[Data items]

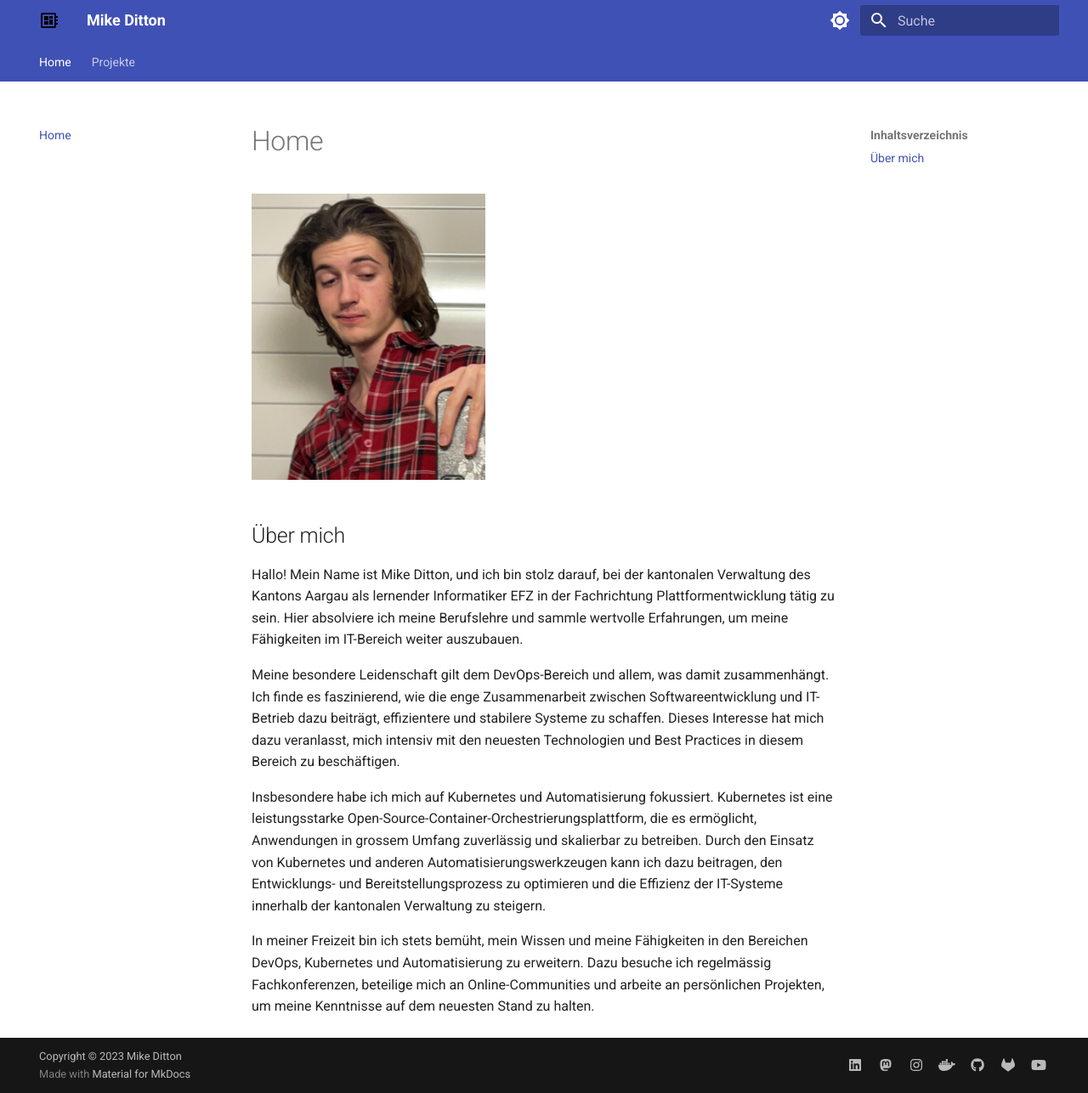
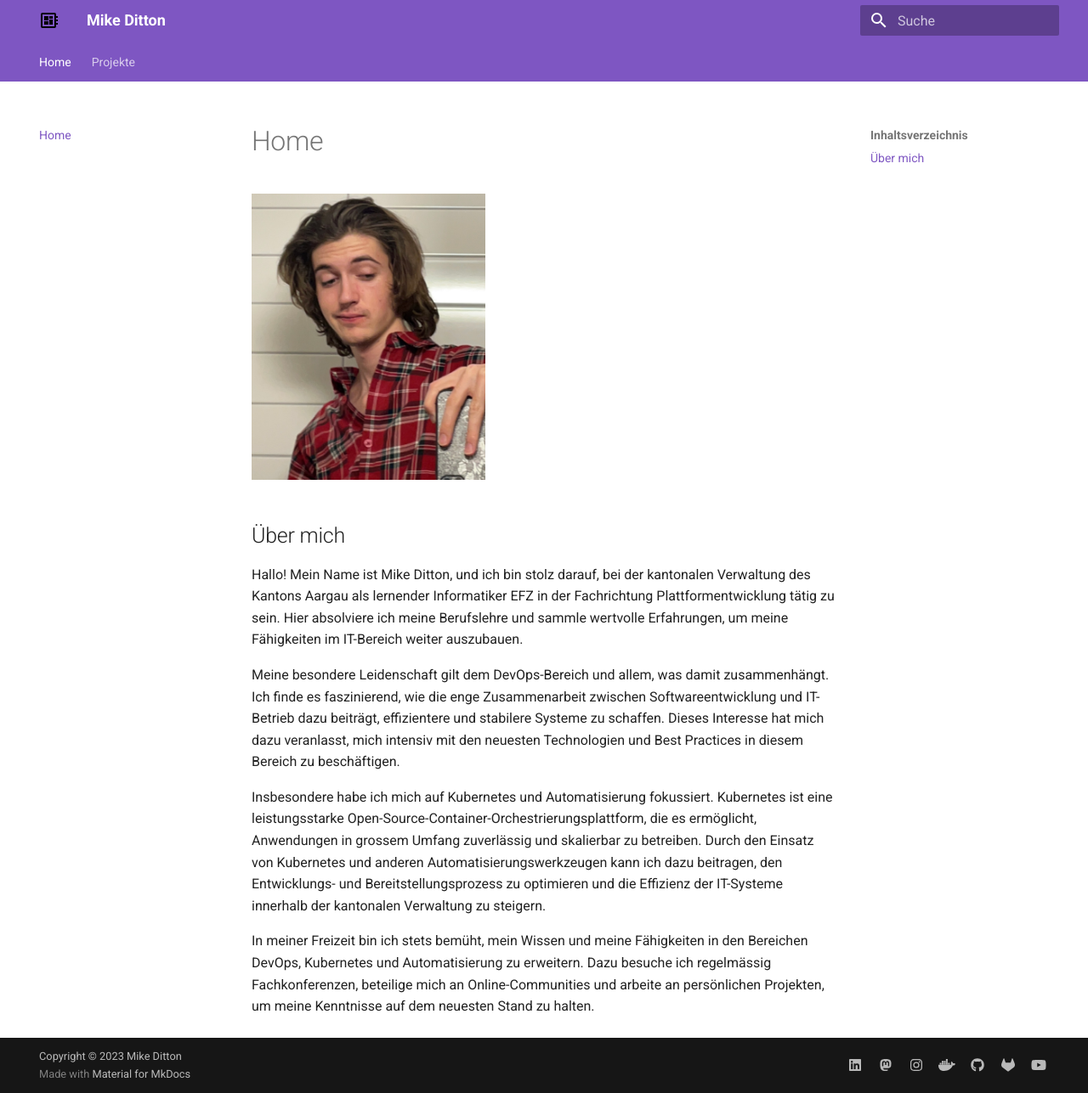
Before and after one commit to mikeshootzz/docs, an MkDocs documentation site: the page built from docs/index.md, in a window 1280 px wide and 1287 px high. Shown: the whole window at 85% size. Built offline with MkDocs 1.6.1 and Material for MkDocs 9.7.7, drawn with Linux system fonts in a browser that asks for light colours.

Commit message:
theme change

```diff
--- a/docs/stylesheets/extra.css
+++ /dev/null
@@ -1,5 +0,0 @@
-:root {
-  --md-primary-fg-color:        #cc3336;
-  --md-primary-fg-color--light: #ECB7B7;
-  --md-primary-fg-color--dark:  #90030C;
-}
--- a/mkdocs.yml
+++ b/mkdocs.yml
@@ -36,7 +36,7 @@ theme:
     - content.code.copy
   name: material
   palette:
-
+    - primary: deep purple
     # Palette toggle for light mode
     - scheme: default
       toggle:
```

**EXERCISE INSTRUCTIONS**
Line tally for "primary": say how many lines of the records above contain it, and give nothing but the number.

**EXERCISE SOLUTION**
4